- **INPUT**
-----
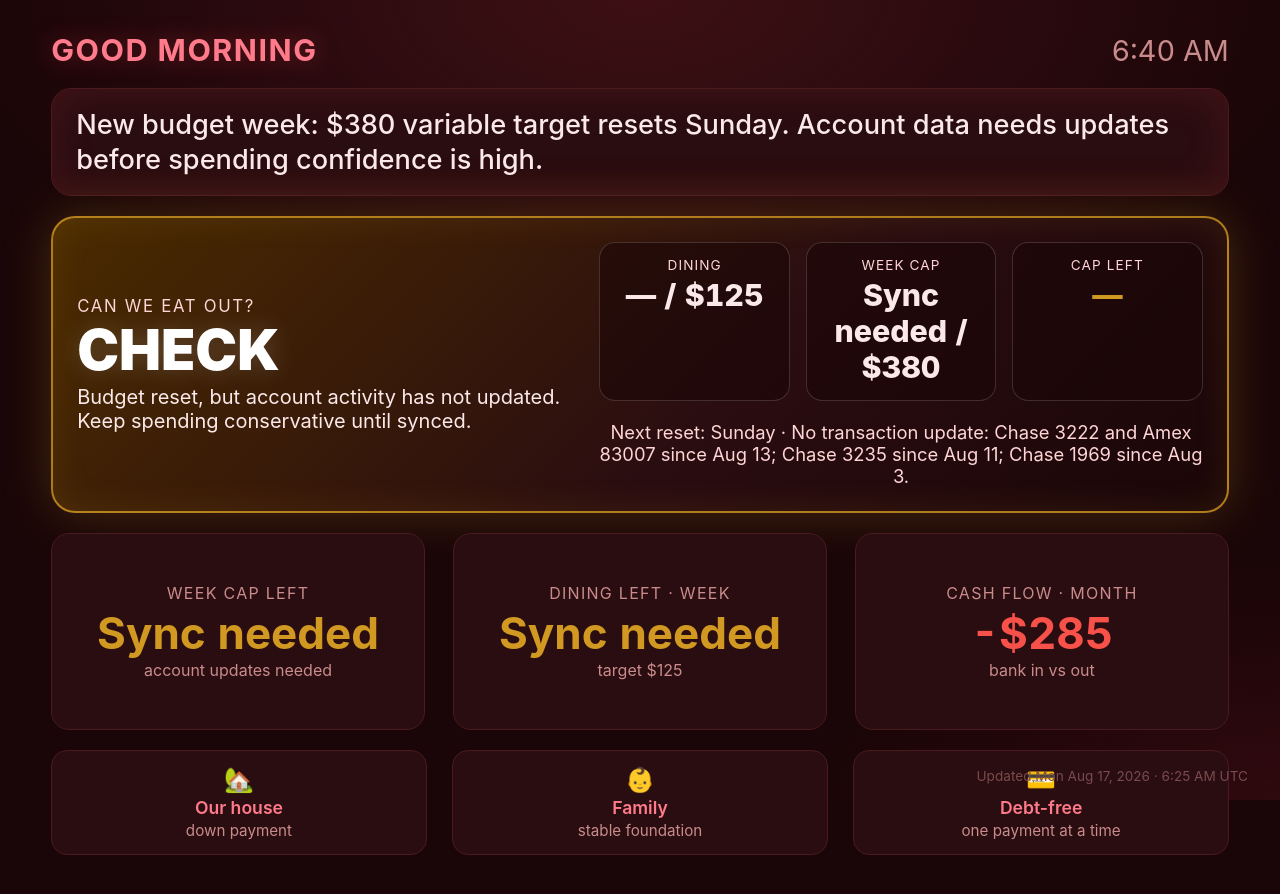
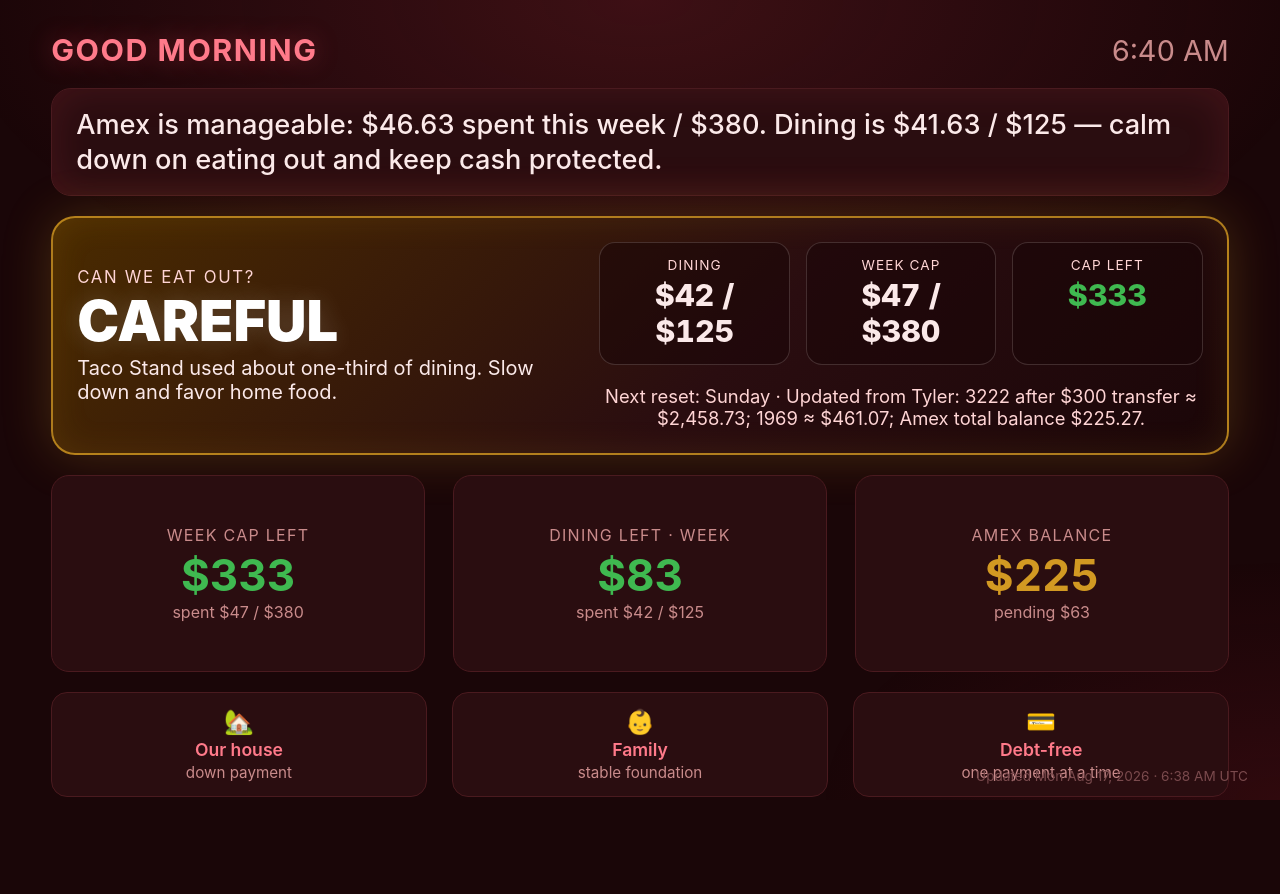
Before and after one commit to tyler327-cyber/family-dashboard, a plain HTML site: page index.html in a window 1280 px wide. Drawn offline with Linux system fonts and the light colour scheme.

Commit message:
Update dashboard with current Amex and cash balances

```diff
--- a/index.html
+++ b/index.html
@@ -14,18 +14,30 @@
    confirm the page populates before considering it done.
    ========================================================== */
 const DATA = {
-  updated: "Mon Aug 17, 2026 · 6:25 AM UTC",
+  updated: "Mon Aug 17, 2026 · 6:38 AM UTC",
 
-  wandaMessage: "New budget week: $380 variable target resets Sunday. Account data needs updates before spending confidence is high.",
+  wandaMessage: "Amex is manageable: $46.63 spent this week / $380. Dining is $41.63 / $125 — calm down on eating out and keep cash protected.",
 
   budgetPlan: {
-    status: "Budget-only · account updates needed",
+    status: "Current week · cash protected",
     weekStarts: "Sunday",
     rollover: false,
     overallWeeklyTarget: 380,
     combinedFoodTarget: 250,
-    lastSynced: "2026-08-16",
-    dataFreshnessNote: "No transaction update: Chase 3222 and Amex 83007 since Aug 13; Chase 3235 since Aug 11; Chase 1969 since Aug 3."
+    lastSynced: "2026-08-17",
+    amexTotalBalance: 225.27,
+    amexPending: 63.41,
+    amexPosted: 2636.35,
+    dataFreshnessNote: "Updated from Tyler: 3222 after $300 transfer ≈ $2,458.73; 1969 ≈ $461.07; Amex total balance $225.27.",
+    accountBalances: {
+      personal3222: 2458.73,
+      azRamar1969: 461.07,
+      palmdale3602: 3149.77,
+      palmdaleExpectedBooking: 827.42,
+      palmdaleCleanerDue: 360,
+      easyLaunch3235: 4641.63,
+      easyLaunch1130: 14.91
+    }
   },
 
   goals: [
@@ -62,11 +74,11 @@ const DATA = {
     // Approved Sunday-reset weekly targets. null spentWeek means the dashboard snapshot
     // has not been synced yet; never display a misleading $0 in that case.
     variable: {
-      dining:    { spentWeek: null, budgetWeek: 125, spentMonth: 441.20, budgetMonth: null },
-      groceries: { spentWeek: null, budgetWeek: 125, spentMonth: 379.17, budgetMonth: null },
-      shopping:  { spentWeek: null, budgetWeek: 25,  spentMonth: 227.20, budgetMonth: null },
-      gas:       { spentWeek: null, budgetWeek: 75,  spentMonth: 141.15, budgetMonth: null },
-      other:     { spentWeek: null, budgetWeek: 30,  spentMonth: 79.38,  budgetMonth: null }
+      dining:    { spentWeek: 41.63, budgetWeek: 125, spentMonth: 482.83, budgetMonth: null },
+      groceries: { spentWeek: 0,     budgetWeek: 125, spentMonth: 379.17, budgetMonth: null },
+      shopping:  { spentWeek: 0,     budgetWeek: 25,  spentMonth: 227.20, budgetMonth: null },
+      gas:       { spentWeek: 0,     budgetWeek: 75,  spentMonth: 141.15, budgetMonth: null },
+      other:     { spentWeek: 5.00,  budgetWeek: 30,  spentMonth: 84.38,  budgetMonth: null }
     }
   },
 
@@ -90,7 +102,8 @@ const DATA = {
       { text: "Post the Toyota Prius online for sale", done: true },
       { text: "Tyler: See how to get the benefits card for Priscilla", done: false },
       { text: "Both: Keep variable spending within the $380 Sunday-reset weekly budget", done: false },
-      { text: "Tyler: Update Chase 3222 and Amex 83007 account activity since Aug 13", done: false },
+      { text: "Tyler: Updated Chase 3222, 1969, 3602, and Amex balances", done: true },
+      { text: "Both: Calm down on eating out — keep Dining/Takeout under $125 this week", done: false },
       { text: "Tyler: Look out for insurance email and mortgage email about insurance cancellation notices", done: false },
       { text: "Tyler: Research where to buy tires for the 2025 Hyundai Santa Fe", done: false },
       { text: "Tyler: Find where to do an oil change for the 2025 Hyundai Santa Fe", done: false }
@@ -321,15 +334,18 @@ const dLeft = diningSynced ? V.dining.budgetWeek - V.dining.spentWeek : null;
 const weekVariableSpent = weekSynced ? variableKeys.reduce((sum,k)=>sum + V[k].spentWeek, 0) : null;
 const weekVariableLeft = weekSynced ? DATA.budgetPlan.overallWeeklyTarget - weekVariableSpent : null;
 const resetDay = DATA.budgetPlan.weekStarts || "Sunday";
-const foodState = !diningSynced ? "yellow" : dLeft < 0 ? "red" : dLeft <= 25 ? "yellow" : "green";
+const diningDisciplineNeeded = diningSynced && V.dining.spentWeek >= 40;
+const foodState = !diningSynced ? "yellow" : dLeft < 0 ? "red" : (dLeft <= 25 || diningDisciplineNeeded) ? "yellow" : "green";
 const foodAnswer = !diningSynced ? "CHECK" : foodState === "green" ? "YES" : foodState === "yellow" ? "CAREFUL" : "NO";
 const foodReason = !diningSynced
   ? "Budget reset, but account activity has not updated. Keep spending conservative until synced."
   : foodState === "red"
     ? "Dining is over target. Choose groceries or home food until reset."
-    : foodState === "yellow"
-      ? "Small/simple food only — dining is almost used up."
-      : "Okay if it stays inside the weekly cap.";
+    : diningDisciplineNeeded
+      ? "Taco Stand used about one-third of dining. Slow down and favor home food."
+      : foodState === "yellow"
+        ? "Small/simple food only — dining is almost used up."
+        : "Okay if it stays inside the weekly cap.";
 const foodEl = $("#foodSignal");
 foodEl.classList.toggle("green", foodState === "green");
 foodEl.classList.toggle("yellow", foodState === "yellow");
@@ -348,8 +364,8 @@ foodEl.innerHTML = `
 const savingsTotal = DATA.savings.houseFund + DATA.savings.sofi + DATA.savings.robinhood + DATA.savings.ira;
 $("#sumGrid").innerHTML =
   tile("Week cap left", weekSynced?money(weekVariableLeft):"Sync needed", weekSynced?(weekVariableLeft>=0?"good":"bad"):"warn", weekSynced ? "spent "+money(weekVariableSpent)+" / "+money(DATA.budgetPlan.overallWeeklyTarget) : "account updates needed") +
-  tile("Dining left · week", diningSynced?money(dLeft):"Sync needed", diningSynced?(dLeft>=0?"good":"bad"):"warn", "target "+money(V.dining.budgetWeek)) +
-  tile("Cash flow · month", (cfNet>=0?"+":"")+money(cfNet), cfNet>=0?"good":"bad", "bank in vs out");
+  tile("Dining left · week", diningSynced?money(dLeft):"Sync needed", diningSynced?(dLeft>=0?"good":"bad"):"warn", "spent "+money(V.dining.spentWeek)+" / "+money(V.dining.budgetWeek)) +
+  tile("Amex balance", money(DATA.budgetPlan.amexTotalBalance), "warn", "pending "+money(DATA.budgetPlan.amexPending));
 function tile(lbl,big,cls,sub){ return `<div class="sumtile"><div class="lbl">${lbl}</div><div class="big ${cls}">${big}</div><div class="sub">${sub}</div></div>`; }
 $("#goalRow").innerHTML = DATA.goals.map(g=>`<div class="g"><div class="ge">${g.emoji}</div><div class="gl">${g.label}</div><div class="gn">${g.note||""}</div></div>`).join("");
 
@@ -415,7 +431,8 @@ $("#saveGrid").innerHTML =
   saveCard("Self-Directed IRA", S.ira, "retirement", "") +
   saveCard("SoFi Savings", S.sofi, "emergency fund", "");
 function saveCard(name,val,note,cls){ return `<div class="savecard"><div class="sname">${name}</div><div class="sval ${cls}">${money(val)}</div><div class="snote">${note}</div></div>`; }
-$("#saveTotal").innerHTML = `Total saved &amp; invested: <b>${money(savingsTotal)}</b>`;
+const A = DATA.budgetPlan.accountBalances || {};
+$("#saveTotal").innerHTML = `Cash map: 3222 <b>${money(A.personal3222)}</b> · 1969 <b>${money(A.azRamar1969)}</b> · 3602 <b>${money(A.palmdale3602)}</b> (+${money(A.palmdaleExpectedBooking - A.palmdaleCleanerDue)} net pending) · Easy Launch <b>${money((A.easyLaunch3235||0)+(A.easyLaunch1130||0))}</b>`;
 
 /* ---- TASKS: grouped day/week/month with % ---- */
 const allTasks = [...(DATA.tasks.day||[]), ...(DATA.tasks.week||[]), ...(DATA.tasks.month||[])];
```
-----
- **INSTRUCTIONS FOR THE TASK**
Return, in full, every line of these entries that holds "dLeft".

- **WRITTEN RESPONSE**
@@ -321,15 +334,18 @@ const dLeft = diningSynced ? V.dining.budgetWeek - V.dining.spentWeek : null;
-const foodState = !diningSynced ? "yellow" : dLeft < 0 ? "red" : dLeft <= 25 ? "yellow" : "green";
+const foodState = !diningSynced ? "yellow" : dLeft < 0 ? "red" : (dLeft <= 25 || diningDisciplineNeeded) ? "yellow" : "green";
-  tile("Dining left · week", diningSynced?money(dLeft):"Sync needed", diningSynced?(dLeft>=0?"good":"bad"):"warn", "target "+money(V.dining.budgetWeek)) +
+  tile("Dining left · week", diningSynced?money(dLeft):"Sync needed", diningSynced?(dLeft>=0?"good":"bad"):"warn", "spent "+money(V.dining.spentWeek)+" / "+money(V.dining.budgetWeek)) +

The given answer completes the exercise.